The adoption story we tell always starts like this: "You grew like a flower in your birthmother's tummy until it was time to be born. Your birthparents couldn't take care of you, so . . . . " (I can't take credit for the "you grew like a flower" line -- it comes from one of our favorite books, Over the Moon, by Karen Katz. I love to use stories to discuss "issues" with my kids!).
Well, for the first time, in June, Zoe asked WHY -- "WHY couldn't my birth parents take care of me?"
Like most of these things, the question came out of the blue -- we had just come home from somewhere, and Zoe and Maya had immediately fallen to the floor of the family room to play "Warriors," a game involving a cadre of knights and Polly Pockets standing in for the princesses. I followed into the family room a bit more slowly, and Zoe looked up at me and asked the WHY question.
I admit, I was surprised. We talk about her birthparents fairly often, she is sad that we don't know who they are, but she's accepted the "couldn't take care of you" line for years without question. But I guess it was about time. From what I've read, age 7 is a pretty common age for that big question.
I answered, "Well, sweetie, since we can't ask your birthparents, we really can't know exactly why they weren't able to take care of you the way a parent would want to. We can only make some guesses based on what we know about China. Do you want to look at your lifebook, and talk about what some of the reasons might be?"
(I'm a HUGE proponent of lifebooks -- more about them later, but look at Beth O'Malley's site for the BEST info about lifebooks.)
Zoe said yes, so we pulled out her lifebook and talked about China's one child policy and the social preference for boys.
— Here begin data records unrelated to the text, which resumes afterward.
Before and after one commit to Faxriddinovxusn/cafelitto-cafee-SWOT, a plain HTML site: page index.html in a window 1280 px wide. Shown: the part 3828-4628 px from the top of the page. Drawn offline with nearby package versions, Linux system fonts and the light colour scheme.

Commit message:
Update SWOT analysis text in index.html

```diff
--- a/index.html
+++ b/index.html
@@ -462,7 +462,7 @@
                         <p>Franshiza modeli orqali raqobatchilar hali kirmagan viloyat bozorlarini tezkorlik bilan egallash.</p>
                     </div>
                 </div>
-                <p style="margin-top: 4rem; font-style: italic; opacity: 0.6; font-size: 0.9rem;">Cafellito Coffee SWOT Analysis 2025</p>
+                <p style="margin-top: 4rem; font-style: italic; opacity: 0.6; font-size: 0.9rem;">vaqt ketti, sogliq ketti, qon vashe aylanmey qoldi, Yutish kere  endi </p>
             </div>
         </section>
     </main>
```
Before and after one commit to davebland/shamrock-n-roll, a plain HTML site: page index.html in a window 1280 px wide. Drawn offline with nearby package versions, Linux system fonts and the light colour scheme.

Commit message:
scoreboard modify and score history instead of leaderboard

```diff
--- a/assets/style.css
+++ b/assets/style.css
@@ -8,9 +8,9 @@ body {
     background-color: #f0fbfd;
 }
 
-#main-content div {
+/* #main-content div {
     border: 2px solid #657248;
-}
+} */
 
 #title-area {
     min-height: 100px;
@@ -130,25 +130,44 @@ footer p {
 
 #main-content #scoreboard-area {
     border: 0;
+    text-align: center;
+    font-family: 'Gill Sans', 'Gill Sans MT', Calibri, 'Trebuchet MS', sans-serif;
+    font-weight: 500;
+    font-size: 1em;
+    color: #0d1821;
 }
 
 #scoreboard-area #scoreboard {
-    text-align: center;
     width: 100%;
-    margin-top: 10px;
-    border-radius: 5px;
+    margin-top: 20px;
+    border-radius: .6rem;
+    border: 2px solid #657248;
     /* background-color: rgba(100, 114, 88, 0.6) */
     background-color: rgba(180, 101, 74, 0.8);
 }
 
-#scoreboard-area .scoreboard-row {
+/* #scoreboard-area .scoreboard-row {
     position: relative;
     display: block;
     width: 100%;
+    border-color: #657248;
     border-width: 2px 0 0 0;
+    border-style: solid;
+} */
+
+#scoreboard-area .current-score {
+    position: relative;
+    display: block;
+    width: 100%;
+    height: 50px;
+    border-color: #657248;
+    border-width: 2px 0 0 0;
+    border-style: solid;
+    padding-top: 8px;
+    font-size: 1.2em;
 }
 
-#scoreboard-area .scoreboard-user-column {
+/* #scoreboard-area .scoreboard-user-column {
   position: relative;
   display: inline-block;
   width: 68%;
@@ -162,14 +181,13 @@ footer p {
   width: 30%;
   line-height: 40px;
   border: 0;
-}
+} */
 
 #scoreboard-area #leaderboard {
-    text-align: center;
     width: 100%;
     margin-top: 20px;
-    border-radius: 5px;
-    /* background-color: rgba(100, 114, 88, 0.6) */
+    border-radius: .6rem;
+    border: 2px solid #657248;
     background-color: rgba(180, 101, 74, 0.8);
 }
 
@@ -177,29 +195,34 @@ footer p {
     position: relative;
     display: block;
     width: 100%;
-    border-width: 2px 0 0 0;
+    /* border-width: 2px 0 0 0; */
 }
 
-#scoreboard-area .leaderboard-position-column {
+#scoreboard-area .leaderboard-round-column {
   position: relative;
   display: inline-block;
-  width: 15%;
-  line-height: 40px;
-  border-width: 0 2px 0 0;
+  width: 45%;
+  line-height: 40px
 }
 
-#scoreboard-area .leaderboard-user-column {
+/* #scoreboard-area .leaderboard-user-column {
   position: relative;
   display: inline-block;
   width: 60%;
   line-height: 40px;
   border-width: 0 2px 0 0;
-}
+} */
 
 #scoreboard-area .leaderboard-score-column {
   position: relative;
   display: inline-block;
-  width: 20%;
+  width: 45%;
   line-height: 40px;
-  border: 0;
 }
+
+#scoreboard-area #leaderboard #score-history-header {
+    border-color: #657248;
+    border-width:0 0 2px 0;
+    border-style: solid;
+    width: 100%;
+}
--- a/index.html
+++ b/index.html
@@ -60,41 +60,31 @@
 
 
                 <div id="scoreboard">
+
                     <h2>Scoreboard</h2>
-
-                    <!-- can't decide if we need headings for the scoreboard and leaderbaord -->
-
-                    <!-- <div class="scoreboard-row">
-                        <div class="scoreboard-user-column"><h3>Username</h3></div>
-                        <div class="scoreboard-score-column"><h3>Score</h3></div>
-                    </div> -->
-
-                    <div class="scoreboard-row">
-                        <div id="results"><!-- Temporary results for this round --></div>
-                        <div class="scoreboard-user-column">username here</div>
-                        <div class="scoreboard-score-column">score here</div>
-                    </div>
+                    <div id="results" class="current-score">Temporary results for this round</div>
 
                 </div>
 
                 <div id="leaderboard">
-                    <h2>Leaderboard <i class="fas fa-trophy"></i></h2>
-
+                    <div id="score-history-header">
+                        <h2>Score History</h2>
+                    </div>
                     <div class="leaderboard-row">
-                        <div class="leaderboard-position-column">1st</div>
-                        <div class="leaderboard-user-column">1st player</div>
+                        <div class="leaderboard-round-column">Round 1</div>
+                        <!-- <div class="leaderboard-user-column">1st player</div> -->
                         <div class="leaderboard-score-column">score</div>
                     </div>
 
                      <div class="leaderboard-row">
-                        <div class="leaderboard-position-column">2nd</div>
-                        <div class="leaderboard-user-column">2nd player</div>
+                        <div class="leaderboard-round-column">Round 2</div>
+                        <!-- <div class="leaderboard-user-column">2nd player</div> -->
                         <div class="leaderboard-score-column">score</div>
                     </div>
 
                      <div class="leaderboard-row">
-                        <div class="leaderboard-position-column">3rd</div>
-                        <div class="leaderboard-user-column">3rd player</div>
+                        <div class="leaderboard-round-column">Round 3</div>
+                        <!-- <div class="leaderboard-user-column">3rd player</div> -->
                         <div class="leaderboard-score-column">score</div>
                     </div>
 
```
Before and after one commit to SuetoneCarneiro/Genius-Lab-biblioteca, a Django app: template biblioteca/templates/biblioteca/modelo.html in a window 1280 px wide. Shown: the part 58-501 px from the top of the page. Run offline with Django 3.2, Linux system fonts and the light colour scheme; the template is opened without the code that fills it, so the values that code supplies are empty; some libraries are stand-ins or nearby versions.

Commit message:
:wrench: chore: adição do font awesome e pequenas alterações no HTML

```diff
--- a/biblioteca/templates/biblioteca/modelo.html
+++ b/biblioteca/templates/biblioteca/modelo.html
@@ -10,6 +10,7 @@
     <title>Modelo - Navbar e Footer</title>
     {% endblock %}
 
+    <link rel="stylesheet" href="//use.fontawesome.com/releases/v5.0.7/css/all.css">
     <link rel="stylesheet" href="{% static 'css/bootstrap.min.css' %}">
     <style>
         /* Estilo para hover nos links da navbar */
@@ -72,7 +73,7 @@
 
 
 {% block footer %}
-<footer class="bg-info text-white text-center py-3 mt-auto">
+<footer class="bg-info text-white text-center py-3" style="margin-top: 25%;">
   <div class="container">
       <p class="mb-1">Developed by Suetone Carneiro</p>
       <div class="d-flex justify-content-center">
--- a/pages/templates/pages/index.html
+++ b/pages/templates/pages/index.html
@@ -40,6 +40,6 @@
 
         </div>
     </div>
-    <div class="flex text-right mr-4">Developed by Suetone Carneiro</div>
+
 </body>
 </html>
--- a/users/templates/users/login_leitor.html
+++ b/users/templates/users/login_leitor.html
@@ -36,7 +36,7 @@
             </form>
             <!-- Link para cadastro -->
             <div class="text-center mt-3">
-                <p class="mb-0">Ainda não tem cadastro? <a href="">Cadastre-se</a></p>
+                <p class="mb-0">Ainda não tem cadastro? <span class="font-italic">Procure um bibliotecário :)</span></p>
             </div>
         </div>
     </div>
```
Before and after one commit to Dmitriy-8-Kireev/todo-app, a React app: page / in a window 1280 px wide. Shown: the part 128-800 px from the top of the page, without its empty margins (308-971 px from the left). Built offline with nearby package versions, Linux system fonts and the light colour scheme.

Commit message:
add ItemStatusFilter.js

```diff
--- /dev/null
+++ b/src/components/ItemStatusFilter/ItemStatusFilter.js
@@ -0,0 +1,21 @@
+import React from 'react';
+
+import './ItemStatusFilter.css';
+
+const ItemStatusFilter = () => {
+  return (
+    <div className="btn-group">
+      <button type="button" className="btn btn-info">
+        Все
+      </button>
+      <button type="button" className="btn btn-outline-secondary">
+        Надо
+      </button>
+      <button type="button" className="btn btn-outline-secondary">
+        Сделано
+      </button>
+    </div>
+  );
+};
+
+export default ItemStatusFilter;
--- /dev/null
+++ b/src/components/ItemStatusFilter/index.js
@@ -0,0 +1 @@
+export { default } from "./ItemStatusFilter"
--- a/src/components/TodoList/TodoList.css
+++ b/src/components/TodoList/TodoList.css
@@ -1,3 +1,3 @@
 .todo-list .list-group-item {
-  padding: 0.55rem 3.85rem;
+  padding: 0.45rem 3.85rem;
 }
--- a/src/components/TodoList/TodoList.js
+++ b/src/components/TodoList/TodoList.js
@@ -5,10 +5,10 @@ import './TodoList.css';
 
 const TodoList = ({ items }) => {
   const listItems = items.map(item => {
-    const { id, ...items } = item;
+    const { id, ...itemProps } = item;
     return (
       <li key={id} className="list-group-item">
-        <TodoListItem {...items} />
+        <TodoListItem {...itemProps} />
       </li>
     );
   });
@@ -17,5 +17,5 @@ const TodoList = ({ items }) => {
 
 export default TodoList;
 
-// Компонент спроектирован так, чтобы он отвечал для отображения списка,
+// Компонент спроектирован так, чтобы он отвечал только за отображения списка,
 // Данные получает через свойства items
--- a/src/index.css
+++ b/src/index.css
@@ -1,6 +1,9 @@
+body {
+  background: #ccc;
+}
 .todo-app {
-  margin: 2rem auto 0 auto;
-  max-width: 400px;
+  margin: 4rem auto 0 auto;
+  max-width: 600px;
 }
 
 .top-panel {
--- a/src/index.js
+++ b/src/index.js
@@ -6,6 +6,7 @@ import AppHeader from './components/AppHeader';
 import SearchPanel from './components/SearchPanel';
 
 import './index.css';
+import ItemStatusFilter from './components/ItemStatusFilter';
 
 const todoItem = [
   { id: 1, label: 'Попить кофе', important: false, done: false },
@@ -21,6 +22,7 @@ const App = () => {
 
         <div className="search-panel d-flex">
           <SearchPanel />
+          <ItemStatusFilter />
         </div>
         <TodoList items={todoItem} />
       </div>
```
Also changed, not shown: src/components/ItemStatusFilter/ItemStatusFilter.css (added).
Zoe didn't have much reaction, but I knew we were no where near finished talking about this!
Still hoping for change
2 months ago